If we fear the Master, thinking Him a hard man, he will try us by our own words and ask why we did not invest his gifts in the necessary risks, risking failure to give him a return.  There will be, he has told us, those who come cringing out holding the gift returned, unrisked, unprofitable.  He may well say to them on that day:
“I gave you a task, I have you my Truth, my Spirit, my gifts, and you did not use them to pray with your every action that my Father’s will would be done on earth as in heaven; you did not use them to cry out against murder and mayhem, to follow your master in driving out Beelzebub and destroying his works.”

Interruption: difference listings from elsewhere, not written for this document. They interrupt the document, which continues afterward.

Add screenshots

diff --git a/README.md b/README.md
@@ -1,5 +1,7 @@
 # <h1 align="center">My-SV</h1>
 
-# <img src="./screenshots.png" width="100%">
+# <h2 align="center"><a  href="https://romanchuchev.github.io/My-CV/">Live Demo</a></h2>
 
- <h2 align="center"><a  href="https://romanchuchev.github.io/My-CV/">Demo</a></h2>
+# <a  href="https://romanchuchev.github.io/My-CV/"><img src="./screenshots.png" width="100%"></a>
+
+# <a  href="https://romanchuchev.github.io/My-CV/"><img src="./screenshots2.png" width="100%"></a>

Action, obedience, is risky.  Our judgment is never guaranteed to be perfect – it is true that with crying out against murder and oppression comes the risk of sin, yet not to do this comes with risk as well! A great and terrible risk: to neglect the command to love our neighbor as ourselves, to fail to take into account the weightier matters of the law. 

There is something further. I suspect that what prompts so many to point out the risk taken by abolitionists is not a genuine fear of the possibility of unrighteous judging.  I am afraid that it might be something less noble, less spiritual – that it might be the fear of man, the fear of contradicting the spirit of the age and facing a dragon’s wrath.  They know that the dragon only pursues those who keep the commandments of God as well as the testimony of Jesus (Rev. 12:7), and this makes them not very eager to keep those commands. 

In short, I am afraid that this is in many cases nothing but cowardice.  Now I sympathize with those who fear man, I have felt that fear myself.  We are commanded to have mercy on those who doubt.  Yet we are, at the end of the day, not those who shrink back and are destroyed - but those who believe and are saved.  The coward has no lasting refuge in inaction; we know this and have a sobering warning from our Lord.  Turn to the twenty-first chapter of Revelation and read; in the list of those who have not conquered, the cowardly who shrunk so studiously from risk and the fear of public scorn will have the reward for their great care: their portion in the lake of fire, along with the faithless, the detestable, murderers, the sexually immoral, sorcerers, idolaters, and all liars.

And what of those who risked, watching themselves to remain unstained yet always striving towards the upward call of God in Christ Jesus, keeping His word? “The one who conquers will have this heritage, and I will be his God and he will be my son.”